First of all, I got my ‘normal’ JDeveloper for ADF development, this is installed on my C drive, under: C:\oracle\JDev1213, if you navigating to the Oracle_Home\jdeveloper\jdev\bin folder and open the jdev.boot file, you will see the variable ‘ide.user.dir.var’:

Now I recently installed a second JDeveloper 12c in a different directory, this JDeveloper is installed with the SOA extensions, I installed this on the C drive as well, but in the folder C:\oracle\JDevHomeSOA. Within this JDeveloper folder, there is also a jdev.boot file under the folder ‘\jdeveloper\jdev\bin’, however, I changed the ‘ide.user.dir.var’ to a specific _SOA variable:

Now all that is left to do is to create two new Environment Variables, pointing to different JDevHome directories:

This will create two different domains for each JDeveloper, keeping your environment clean and tidy!

Stretch your table to full page

In a previous blog I mentioned dynamic stretching table height with the autoHeightRows property. However, I have noticed people are having more troubles with stretching the height of the table.

This time I will focus on stretching your table to fill the total page height. We start with a simple ADF table on the employee table, showing all employees. Although I have seen more complex questions, including regions and more components in the structure, it all comes down to the same principle. I created a pretty straight forward jsf file with the following structure:

On the panelCollection I have set the styleClass AFStretchWidth to stretch the table to the full width of the page, however, by default it will not stretch the full height, but it will look like this:

Especially when you have a more complex structure, with more layout components in your page, it is easy to think you configured something wrong, however, this is the default behavior even when you use the panelStretchLayout.
In the documentation of the panelStretchLayout you can read up on the Geometry Management, it is important to focus on the section about the ‘dimensionsFrom’ property. The default value is read from the web.xml context-param ‘’ which results in ‘auto’.
However, for our page we want the table to take the dimensions from parent. You can set the dimensionsFrom="parent" on the panelStretchLayout on your page, or you can override the default in the web.xml parameter.
The result will be the same, a table shown over the full page:

XML Data Control Article

Today Oracle published our article about the ADF EMG XML Data Control. With the article, also comes an extensive two part tutorial, go check them out at OTN:

Powerful and Easy ADF Data Control for XML Data
Enjoy reading and if you have any comments or remarks, let me know!

Other Resources:
ADF EMG Community
XML Data Control wiki

Clear ADF 12c deployment on Integrated WLS

Sometimes you want to cancel your Integrated WebLogic Server, however, if you do this while a deployment is currently going on, you might run into trouble. The log window will not tell you anymore than a remote deployment failed and that the Application can not be run:
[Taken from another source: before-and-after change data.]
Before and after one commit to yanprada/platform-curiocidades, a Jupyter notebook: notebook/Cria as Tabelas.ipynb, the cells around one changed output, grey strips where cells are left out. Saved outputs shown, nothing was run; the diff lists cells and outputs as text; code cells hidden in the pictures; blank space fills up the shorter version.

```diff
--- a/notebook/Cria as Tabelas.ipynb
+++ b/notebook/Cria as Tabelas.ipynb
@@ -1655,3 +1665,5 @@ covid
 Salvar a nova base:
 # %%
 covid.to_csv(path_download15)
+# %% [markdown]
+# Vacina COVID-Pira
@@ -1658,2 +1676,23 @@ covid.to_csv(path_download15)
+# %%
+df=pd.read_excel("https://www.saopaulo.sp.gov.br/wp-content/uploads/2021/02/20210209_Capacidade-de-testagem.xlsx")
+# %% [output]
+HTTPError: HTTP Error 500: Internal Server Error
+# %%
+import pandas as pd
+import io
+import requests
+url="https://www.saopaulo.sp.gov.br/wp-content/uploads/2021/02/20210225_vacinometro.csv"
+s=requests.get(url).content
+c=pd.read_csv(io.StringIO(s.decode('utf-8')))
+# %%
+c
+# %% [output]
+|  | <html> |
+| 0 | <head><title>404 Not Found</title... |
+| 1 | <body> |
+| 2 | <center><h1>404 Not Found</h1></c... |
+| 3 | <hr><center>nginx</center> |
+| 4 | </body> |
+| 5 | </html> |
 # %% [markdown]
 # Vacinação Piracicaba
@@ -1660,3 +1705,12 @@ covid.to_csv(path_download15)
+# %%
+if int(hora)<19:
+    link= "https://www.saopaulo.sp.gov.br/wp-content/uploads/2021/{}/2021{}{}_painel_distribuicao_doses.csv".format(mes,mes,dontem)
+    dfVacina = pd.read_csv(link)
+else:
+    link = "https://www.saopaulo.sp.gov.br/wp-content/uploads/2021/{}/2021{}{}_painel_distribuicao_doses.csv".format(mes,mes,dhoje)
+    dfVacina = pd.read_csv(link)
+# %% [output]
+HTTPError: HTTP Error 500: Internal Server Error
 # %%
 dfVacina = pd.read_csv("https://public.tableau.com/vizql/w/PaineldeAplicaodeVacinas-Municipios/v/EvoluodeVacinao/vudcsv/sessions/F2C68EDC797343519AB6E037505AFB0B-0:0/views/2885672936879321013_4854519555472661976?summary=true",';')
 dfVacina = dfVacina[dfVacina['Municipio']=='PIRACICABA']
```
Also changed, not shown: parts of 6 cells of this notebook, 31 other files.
You need to clear some directories in your JDevHome before the application deployment works again. Before clearing the directories, make sure you close JDeveloper.

Go to the folder: JDevHome\system<versionnumber>\o.j2ee\drs
In here you should see your application that you try to deploy you can delete that folder or you can delete all the folders in this directory. They will be recreated for you when you run the specific application.

Next, go to the folder: JDevHome\system<versionnumber>\DefaultDomain\servers\DefaultServer
In here you should delete the ‘tmp’ folder.

After you deleted the folders, restart JDeveloper and run the application again.
You should now be able to deploy your application again to the Integrated WebLogic Server.